Monthly Archives: September 2016

Scalp Acupuncture and Autism


I recently went to Chicago for official training in scalp acupuncture.

Scalp acupuncture is an interesting form of acupuncture, in which needles are applied in the scalp over particular anatomic brain regions.

Using this techniques allows us to treat a variety of neuromuscular conditions, including weakness (due to strokes, concussion or other conditions), speech disturbances, frontal lobe issues(such as attention, executive functioning and brain fog).

As I have a strong interest in autism spectrum disorders and have a daughter on the spectrum we decided to give it a try on our 12 year old daughter.

Our daughter has had difficulty with speech apraxia, attention and she also struggles with delayed processing and learning disabilities.
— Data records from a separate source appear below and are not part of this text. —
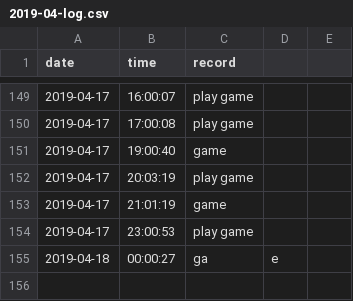
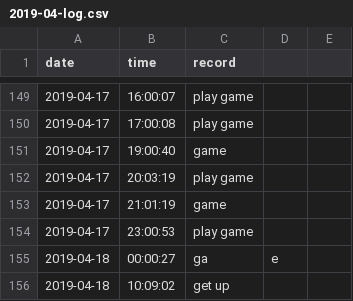
Before and after one commit to Q10Viking/HourLog, a CSV file: 2019-04-log.csv, drawn as a sheet; only a part is shown, gaps mark what is left out; the diff names each change by its address in the sheet, - before the commit and + after, or states it on an @@ line.

Commit message:
update at 12:03:01

```diff
--- a/2019-04-log.csv
+++ b/2019-04-log.csv
+row 156: 2019-04-18 | 10:09:02 | get up
```
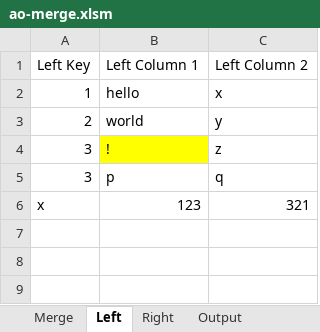
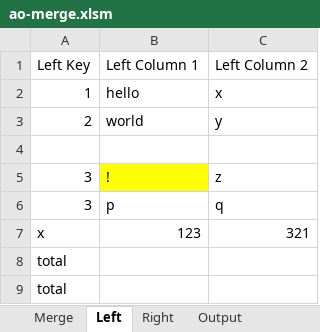
Before and after one commit to alexoooo/ao-excel, an Excel workbook: ao-merge.xlsm, sheet Left, drawn as a sheet; values as stored, in another font and other column widths than the file's, no borders; the diff names each change by its address in the sheet, - before the commit and + after, or states it on an @@ line.

```diff
--- a/ao-merge.xlsm (sheet Left)
+++ b/ao-merge.xlsm (sheet Left)
+row 4: (empty)
+row 8: total
+row 9: total
```
Also changed, not shown: sheet Merge, sheet Output, sheet Right, charts or pictures, 1 other file.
She does quite well in her home environment where her language is well understood, but she struggles to make coherent conversations in the school environment.
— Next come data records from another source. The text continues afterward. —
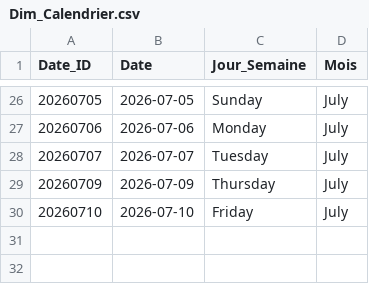
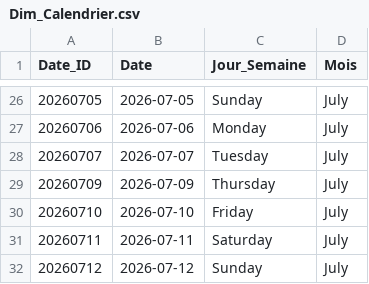
Before and after one commit to mindhunter22/worldcup2026-dashboard, a CSV file: data/processed/Dim_Calendrier.csv, drawn as a sheet; only a part is shown, gaps mark what is left out.

```diff
--- a/data/processed/Dim_Calendrier.csv
+++ b/data/processed/Dim_Calendrier.csv
@@ -30 +30,3 @@ Date_ID,Date,Jour_Semaine,Mois
 20260710,2026-07-10,Friday,July
+20260711,2026-07-11,Saturday,July
+20260712,2026-07-12,Sunday,July
```
Also changed, not shown: data/processed/Dim_Equipes.csv, data/processed/Dim_Joueurs.csv, 2 other files.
Upon learning the technique of scalp acupuncture I proceeded to needle areas of the scalp that overly the attention, receptive and expressive speech areas(Broca’s and Wernicke’s for those who are knowledgeable in neuroanatomy), Speech motor area and apraxia areas of the brain. These are all areas that my daughter struggles with. I also needled an area known as the frontal triangle in acupuncture, this focuses on frontal lobe functions. Finally I needled over Foot motor sensory area bilaterally. All the needles were maintained for approximately 30 minutes( stimulating them 2 times each).
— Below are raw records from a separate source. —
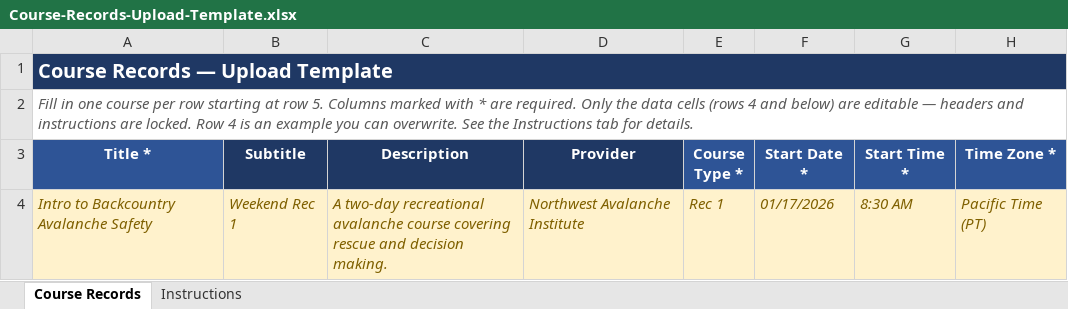
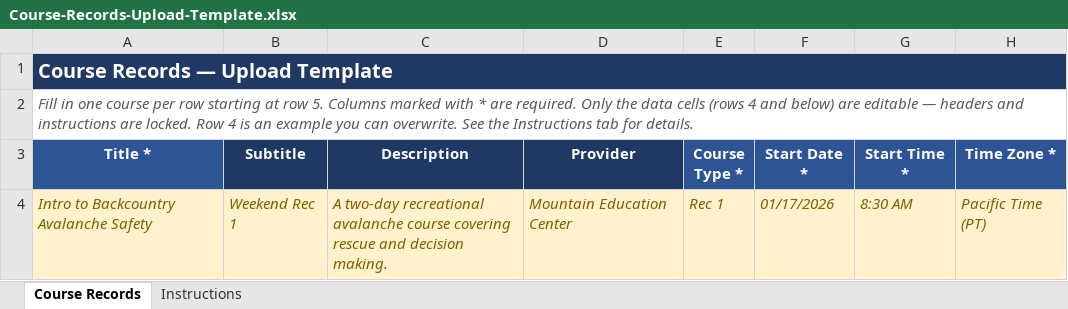
Before and after one commit to NWACus/web, an Excel workbook: Course-Records-Upload-Template.xlsx, sheet Course Records, drawn as a sheet; only a part is shown; values as stored, in another font and other column widths than the file's, no borders; the diff names each change by its address in the sheet, - before the commit and + after, or states it on an @@ line.

```diff
--- a/Course-Records-Upload-Template.xlsx (sheet Course Records)
+++ b/Course-Records-Upload-Template.xlsx (sheet Course Records)
-D4 (Provider): Northwest Avalanche Institute
+D4 (Provider): Mountain Education Center
```
Also changed, not shown: sheet Instructions.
It was amazing to see the results! With blinding, her TSS immediately noticed an increased attention span when working and much clearer and more concise speech.

I also noticed differences, but I am unblinded, therefore my observations, are likely biased. Our daughter has always been aloof, she would have friends over, but would lose attention in them, she would do inappropriate things to gain their attention, and often times they would wind up doing their own independent activities.

After three scalp acupuncture sessions I found Becky spending an entire day with her friend and an amazing improvement in reciprocal interactions. This was something I had never witnessed. She also had an expansion in her vocabulary and length and appropriateness of her comments.

I proceeded to investigate the use of scalp acupuncture in autism further and found several articles, including the one listed below.

Interestingly, in studies they found the same results that I observed with my daughter. It has also been suggested by several practitioners that scalp acupuncture may offer a quicker neurologic response in this patient population, than many other therapies.

If your child is struggling with developmental delays, especially speech delays, consider this safe and beneficial treatment!
Be wise and be well!